There’s usually one consistent motivator behind a meeting’s CSR program: to do good. Well-executed CSR activities can help provide lunches for students in need, or clean up underprivileged or storm-ravaged neighborhoods, or improve the quality of life for the homeless. That is the driving idea behind corporate social responsibility. Or at least it was when the term was coined back in the 1960s.
“When [CSR] was originally done, it was done for good merit and good reason,” said Mark Johnson, CEO and CMO of Loyalty 360 (the Loyalty Marketer’s Association), which recently released a report called “Corporate Social Responsibility: Making a Difference for Customer Relationships.” “But a lot of people, as [CSR] grew, exploited it more from a marketing perspective. So it wasn’t a core extension of the brand itself.”
Loyalty 360 found that all successful CSR initiatives have five things in common: They are logical extensions of a company’s and consumer’s core competencies; engaging; in harmony with an organization’s business practices; part of the brand promise; and clearly communicated to the audience.

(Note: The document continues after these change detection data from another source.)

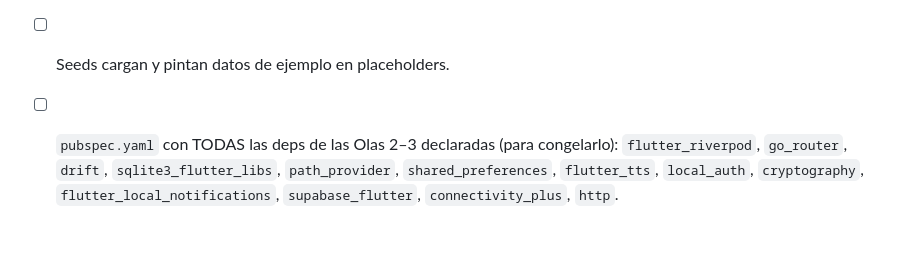
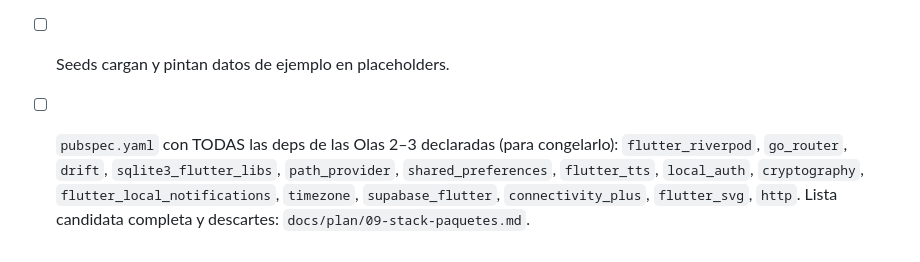
Before and after one commit to LimitCodev/BlueTalk, a Markdown page: docs/plan/01-base-flutter.md, the part around the change. GitHub-like rendering.

```diff
--- a/docs/plan/01-base-flutter.md
+++ b/docs/plan/01-base-flutter.md
@@ -66,4 +66,4 @@ FEAT: pantalla de ajustes con persistencia de preferencias
 - [ ] Activar modo calma grisa TODA la UI y persiste tras reiniciar.
 - [ ] `flutter analyze` 0 issues; `flutter test` verde.
 - [ ] Seeds cargan y pintan datos de ejemplo en placeholders.
-- [ ] `pubspec.yaml` con TODAS las deps de las Olas 2–3 declaradas (para congelarlo): `flutter_riverpod`, `go_router`, `drift`, `sqlite3_flutter_libs`, `path_provider`, `shared_preferences`, `flutter_tts`, `local_auth`, `cryptography`, `flutter_local_notifications`, `supabase_flutter`, `connectivity_plus`, `http`.
+- [ ] `pubspec.yaml` con TODAS las deps de las Olas 2–3 declaradas (para congelarlo): `flutter_riverpod`, `go_router`, `drift`, `sqlite3_flutter_libs`, `path_provider`, `shared_preferences`, `flutter_tts`, `local_auth`, `cryptography`, `flutter_local_notifications`, `timezone`, `supabase_flutter`, `connectivity_plus`, `flutter_svg`, `http`. Lista candidata completa y descartes: `docs/plan/09-stack-paquetes.md`.
```
Also changed, not shown: docs/plan/09-stack-paquetes.md (added, +155 -0 lines).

An organization won’t be as successful if its CSR programs don’t “mesh up” with its brand’s beliefs, Johnson said, because the programs often come across as a hollow marketing ploy that may not ignite any actual change, creating a disconnect between the organization and its customers.
Contrast that with high-end outdoor-clothing company Patagonia, which was founded on the idea that you should leave the planet as you found it — and whose recent CSR campaign “The Responsible Economy” is a clear extension of that idea.

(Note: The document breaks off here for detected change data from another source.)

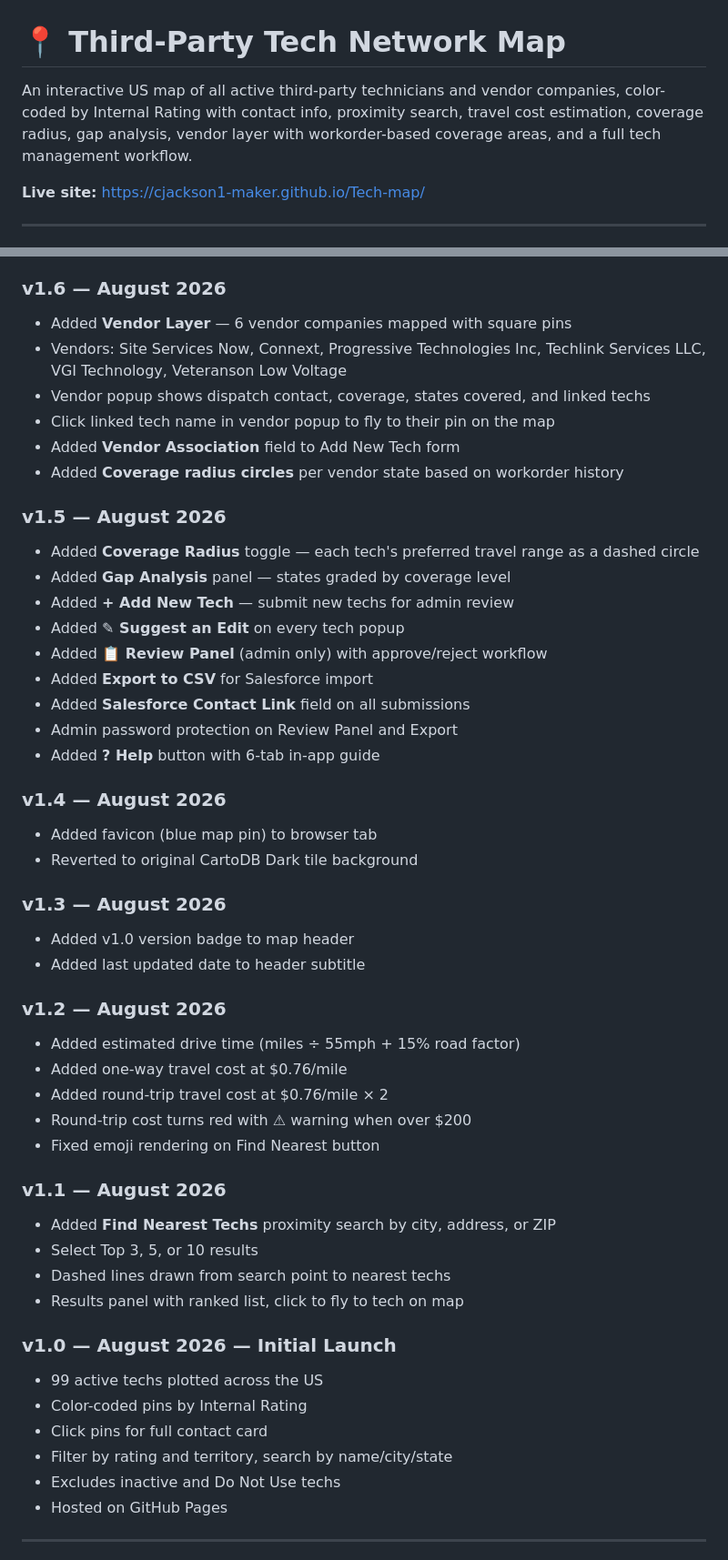
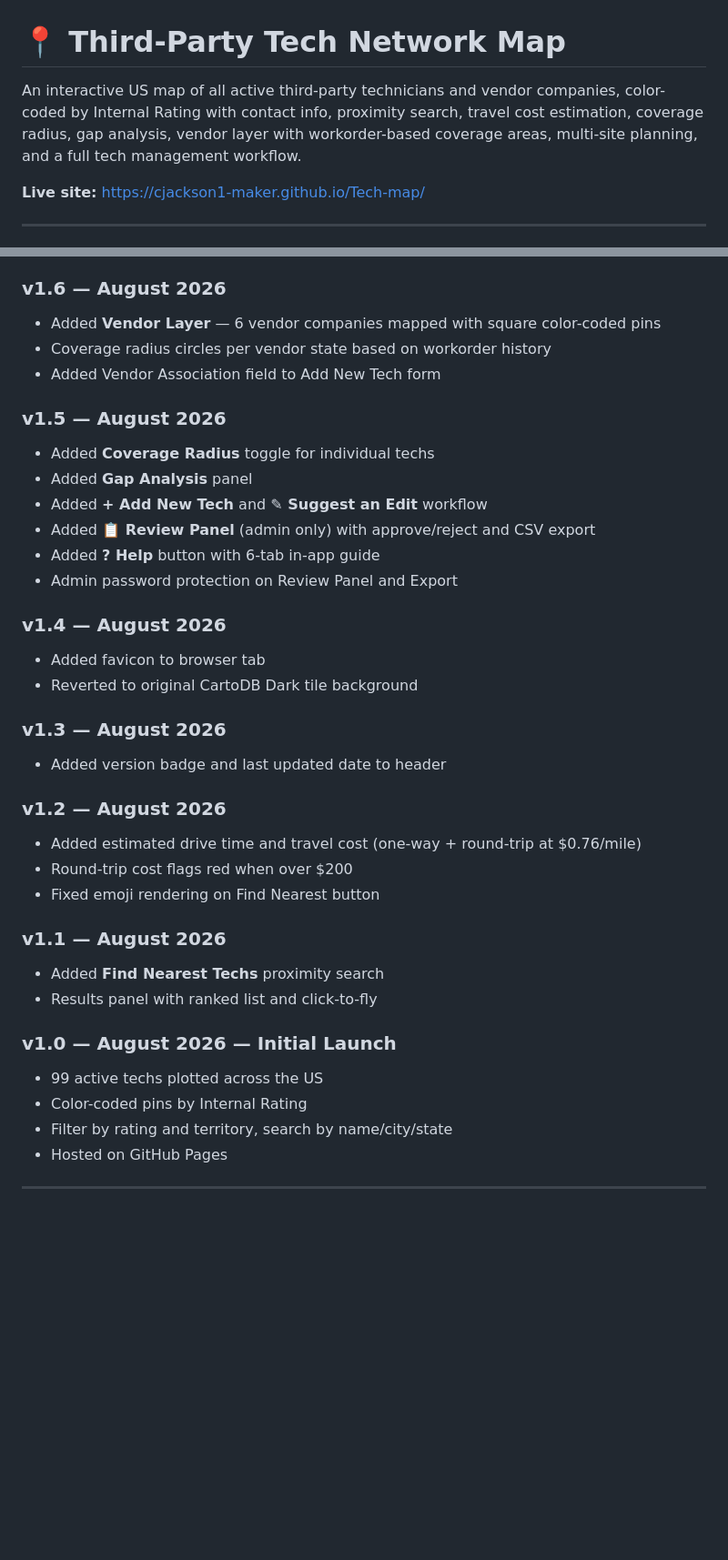
Before and after one commit to cjackson1-maker/Tech-map, a Markdown page: README.md, 2 parts joined by grey strips. Shown at 91% size. Drawn GitHub-style; blank space fills up the shorter version.

```diff
--- a/README.md
+++ b/README.md
@@ -1,6 +1,6 @@
 # 📍 Third-Party Tech Network Map
 
-An interactive US map of all active third-party technicians and vendor companies, color-coded by Internal Rating with contact info, proximity search, travel cost estimation, coverage radius, gap analysis, vendor layer with workorder-based coverage areas, and a full tech management workflow.
+An interactive US map of all active third-party technicians and vendor companies, color-coded by Internal Rating with contact info, proximity search, travel cost estimation, coverage radius, gap analysis, vendor layer with workorder-based coverage areas, multi-site planning, and a full tech management workflow.
 
 **Live site:** https://cjackson1-maker.github.io/Tech-map/
 
@@ -99,50 +115,37 @@ An interactive US map of all active third-party technicians and vendor companies
 
 ### v1.6 — August 2026
-- Added **Vendor Layer** — 6 vendor companies mapped with square pins
-- Vendors: Site Services Now, Connext, Progressive Technologies Inc, Techlink Services LLC, VGI Technology, Veteranson Low Voltage
-- Vendor popup shows dispatch contact, coverage, states covered, and linked techs
-- Click linked tech name in vendor popup to fly to their pin on the map
-- Added **Vendor Association** field to Add New Tech form
-- Added **Coverage radius circles** per vendor state based on workorder history
+- Added **Vendor Layer** — 6 vendor companies mapped with square color-coded pins
+- Coverage radius circles per vendor state based on workorder history
+- Added Vendor Association field to Add New Tech form
 
 ### v1.5 — August 2026
-- Added **Coverage Radius** toggle — each tech's preferred travel range as a dashed circle
-- Added **Gap Analysis** panel — states graded by coverage level
-- Added **+ Add New Tech** — submit new techs for admin review
-- Added **✎ Suggest an Edit** on every tech popup
-- Added **📋 Review Panel** (admin only) with approve/reject workflow
-- Added **Export to CSV** for Salesforce import
-- Added **Salesforce Contact Link** field on all submissions
+- Added **Coverage Radius** toggle for individual techs
+- Added **Gap Analysis** panel
+- Added **+ Add New Tech** and **✎ Suggest an Edit** workflow
+- Added **📋 Review Panel** (admin only) with approve/reject and CSV export
+- Added **? Help** button with 6-tab in-app guide
 - Admin password protection on Review Panel and Export
-- Added **? Help** button with 6-tab in-app guide
 
 ### v1.4 — August 2026
-- Added favicon (blue map pin) to browser tab
+- Added favicon to browser tab
 - Reverted to original CartoDB Dark tile background
 
 ### v1.3 — August 2026
-- Added v1.0 version badge to map header
-- Added last updated date to header subtitle
+- Added version badge and last updated date to header
 
 ### v1.2 — August 2026
-- Added estimated drive time (miles ÷ 55mph + 15% road factor)
-- Added one-way travel cost at $0.76/mile
-- Added round-trip travel cost at $0.76/mile × 2
-- Round-trip cost turns red with ⚠ warning when over $200
+- Added estimated drive time and travel cost (one-way + round-trip at $0.76/mile)
+- Round-trip cost flags red when over $200
 - Fixed emoji rendering on Find Nearest button
 
 ### v1.1 — August 2026
-- Added **Find Nearest Techs** proximity search by city, address, or ZIP
-- Select Top 3, 5, or 10 results
-- Dashed lines drawn from search point to nearest techs
-- Results panel with ranked list, click to fly to tech on map
+- Added **Find Nearest Techs** proximity search
+- Results panel with ranked list and click-to-fly
 
 ### v1.0 — August 2026 — Initial Launch
 - 99 active techs plotted across the US
 - Color-coded pins by Internal Rating
-- Click pins for full contact card
 - Filter by rating and territory, search by name/city/state
-- Excludes inactive and Do Not Use techs
 - Hosted on GitHub Pages
 
 ---
```
Also changed, not shown: other parts of README.md (+24 -8 lines).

Through a series of essays and interviews, the company sparked conversation about how people live beyond Earth’s resources and what can be done to diminish the resulting damage to our ecosystem. “Patagonia’s goals are to use virtually every communications tool available,” Sandra Marquardt, a spokeswoman for Patagonia, said in Loyalty 360’s report, “to create a public debate that will galvanize civic society and business to make changes in consumption and innovation, and provide the necessary support for policy changes as well.” Through research, Marquardt said, Patagonia discovered that the “second-strongest draw” for customers over the past five or six years has been its “reputation for social and environmental innovations as a business.”
Loyalty 360’s findings show that organizations have a higher likelihood of making money if they don’t focus on making money. “Companies are trying to appeal to the consumer in a more genuine way,” Johnson said. “Community and collaboration and commitment are very important. Brands who have a commitment to social responsibility, and are doing it authentically, are the ones that have the most highly engaged fans.”